That plot revolves around discovering who the real king is – Giuseppe or Marco. One had been abducted when a babe in Barataria by the Inquisitor to save him from the spread of Methodism and entrusted to the care of a Venetian gondolier who over the years grew unable to say who was the prince and who his own son. When the operetta opens, they are both gondoliers who, by peeking during a game of Blindman’s Bluff, pick their wives Gianetta and Tessa. Casilda was promised in marriage to the prince when both were babies. She is now in Venice with her parents, the Duke and Duchess, to marry the prince. She has no idea she is bethrothed to him and is in love with Luiz, the Duke’s Attendant. The outcome is that Inez, the King’s Foster-Mother, indicates that Luiz, not Giuseppe or Marco, is the rightful king and Casilda will join him as his Queen. All ends on a joyous note with everyone singing ‘We leave you with feelings of pleasure’.

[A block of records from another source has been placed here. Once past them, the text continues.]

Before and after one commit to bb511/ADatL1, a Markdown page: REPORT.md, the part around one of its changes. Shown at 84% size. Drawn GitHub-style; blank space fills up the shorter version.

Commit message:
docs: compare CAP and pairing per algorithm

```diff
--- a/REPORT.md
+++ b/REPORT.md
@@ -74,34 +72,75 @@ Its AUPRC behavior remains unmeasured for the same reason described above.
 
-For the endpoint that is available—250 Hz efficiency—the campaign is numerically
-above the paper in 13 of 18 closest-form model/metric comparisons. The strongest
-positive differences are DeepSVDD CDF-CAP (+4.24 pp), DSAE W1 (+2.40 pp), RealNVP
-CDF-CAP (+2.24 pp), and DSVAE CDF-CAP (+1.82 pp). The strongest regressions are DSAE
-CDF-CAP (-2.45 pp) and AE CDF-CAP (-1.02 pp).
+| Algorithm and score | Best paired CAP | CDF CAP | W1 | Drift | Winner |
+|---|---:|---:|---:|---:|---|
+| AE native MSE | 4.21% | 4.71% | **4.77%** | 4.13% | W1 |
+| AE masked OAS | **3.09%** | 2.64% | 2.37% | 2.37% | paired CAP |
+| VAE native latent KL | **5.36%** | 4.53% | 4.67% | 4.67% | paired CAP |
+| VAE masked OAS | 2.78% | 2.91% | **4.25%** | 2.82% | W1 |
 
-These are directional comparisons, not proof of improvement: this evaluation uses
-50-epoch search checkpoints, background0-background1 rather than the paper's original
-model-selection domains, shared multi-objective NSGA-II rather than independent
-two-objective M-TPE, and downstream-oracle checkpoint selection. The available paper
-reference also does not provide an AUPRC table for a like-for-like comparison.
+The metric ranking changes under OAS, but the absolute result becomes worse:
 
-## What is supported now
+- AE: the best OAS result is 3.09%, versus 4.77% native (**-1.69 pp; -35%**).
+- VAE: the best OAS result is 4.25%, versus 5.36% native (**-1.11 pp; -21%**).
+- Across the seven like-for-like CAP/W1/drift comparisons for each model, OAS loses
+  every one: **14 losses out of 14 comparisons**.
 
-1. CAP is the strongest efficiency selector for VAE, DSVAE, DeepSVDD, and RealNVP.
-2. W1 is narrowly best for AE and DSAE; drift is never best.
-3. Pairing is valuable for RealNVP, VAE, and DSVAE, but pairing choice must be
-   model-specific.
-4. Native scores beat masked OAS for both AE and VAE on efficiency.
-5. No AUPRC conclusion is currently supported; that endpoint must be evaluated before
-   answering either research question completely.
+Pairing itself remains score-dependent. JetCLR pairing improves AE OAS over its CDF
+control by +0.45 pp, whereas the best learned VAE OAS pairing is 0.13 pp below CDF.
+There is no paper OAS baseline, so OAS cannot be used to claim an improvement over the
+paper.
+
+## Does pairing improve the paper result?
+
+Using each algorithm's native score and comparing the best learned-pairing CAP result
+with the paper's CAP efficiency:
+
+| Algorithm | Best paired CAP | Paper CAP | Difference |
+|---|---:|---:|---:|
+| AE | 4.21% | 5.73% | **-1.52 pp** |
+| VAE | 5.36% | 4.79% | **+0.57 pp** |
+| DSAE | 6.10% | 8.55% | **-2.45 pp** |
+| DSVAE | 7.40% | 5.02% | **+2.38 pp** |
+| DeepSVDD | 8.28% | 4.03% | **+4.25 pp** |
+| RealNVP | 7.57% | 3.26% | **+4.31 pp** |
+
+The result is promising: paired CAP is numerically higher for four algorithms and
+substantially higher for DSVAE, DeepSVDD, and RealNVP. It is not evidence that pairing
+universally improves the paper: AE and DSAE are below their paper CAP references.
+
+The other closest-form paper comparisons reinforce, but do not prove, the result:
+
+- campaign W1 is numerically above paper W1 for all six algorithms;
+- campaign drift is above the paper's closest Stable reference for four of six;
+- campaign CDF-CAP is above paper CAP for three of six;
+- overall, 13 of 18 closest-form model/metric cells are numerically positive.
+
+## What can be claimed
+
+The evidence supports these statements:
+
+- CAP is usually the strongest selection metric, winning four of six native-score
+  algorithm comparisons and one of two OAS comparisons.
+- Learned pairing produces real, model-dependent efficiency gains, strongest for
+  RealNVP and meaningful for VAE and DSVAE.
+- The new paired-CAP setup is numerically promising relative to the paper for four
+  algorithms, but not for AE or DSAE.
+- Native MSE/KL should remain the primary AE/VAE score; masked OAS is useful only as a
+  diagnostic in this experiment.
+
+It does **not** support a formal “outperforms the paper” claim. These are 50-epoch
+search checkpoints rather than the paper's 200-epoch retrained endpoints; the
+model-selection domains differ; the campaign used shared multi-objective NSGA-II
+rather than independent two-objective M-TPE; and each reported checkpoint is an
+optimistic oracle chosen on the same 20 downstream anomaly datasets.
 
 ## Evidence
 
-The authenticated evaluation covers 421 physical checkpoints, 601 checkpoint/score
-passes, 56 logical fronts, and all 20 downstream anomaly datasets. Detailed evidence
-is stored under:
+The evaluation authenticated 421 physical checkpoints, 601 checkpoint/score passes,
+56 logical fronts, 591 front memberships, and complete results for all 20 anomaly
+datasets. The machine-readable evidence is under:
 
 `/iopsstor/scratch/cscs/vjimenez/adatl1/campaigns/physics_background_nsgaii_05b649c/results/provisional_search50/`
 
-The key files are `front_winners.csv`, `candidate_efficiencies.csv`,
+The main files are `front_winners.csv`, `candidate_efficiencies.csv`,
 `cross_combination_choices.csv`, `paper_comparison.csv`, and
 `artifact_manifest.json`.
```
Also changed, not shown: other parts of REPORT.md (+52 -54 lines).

The singing throughout was steady and penetrating, the voices delineated enough to know – even, I imagine, with one’s eyes closed in contemplative harmony – who was singing at any one moment. In particular, the mellifluous voice of Colm Fitzmaurice filled the air with hope and contentment, though with occasional pathos, as when he thought he might be the king and would have to give up his wife Gianetta. Marco’s well-known song in Act Two, ‘Take a pair of sparkling eyes’, almost had a vein of tenor balladry to it. Angela Smith had her voice and acting working in hilarious unison. The patter songs ‘In Enterprise of Martial Kind’ and ‘Rising Early’ were handled with agility and finesse. Stephen Quint, Richard Alan Holmes, Michele McConnell, Laurelyn Watson Chase and Erika Person sang their roles with aplomb. Albert Bergeret conducted with passion, energy and hyperbolic emotion while somehow never overwhelming the parodies and satires that were superbly played out.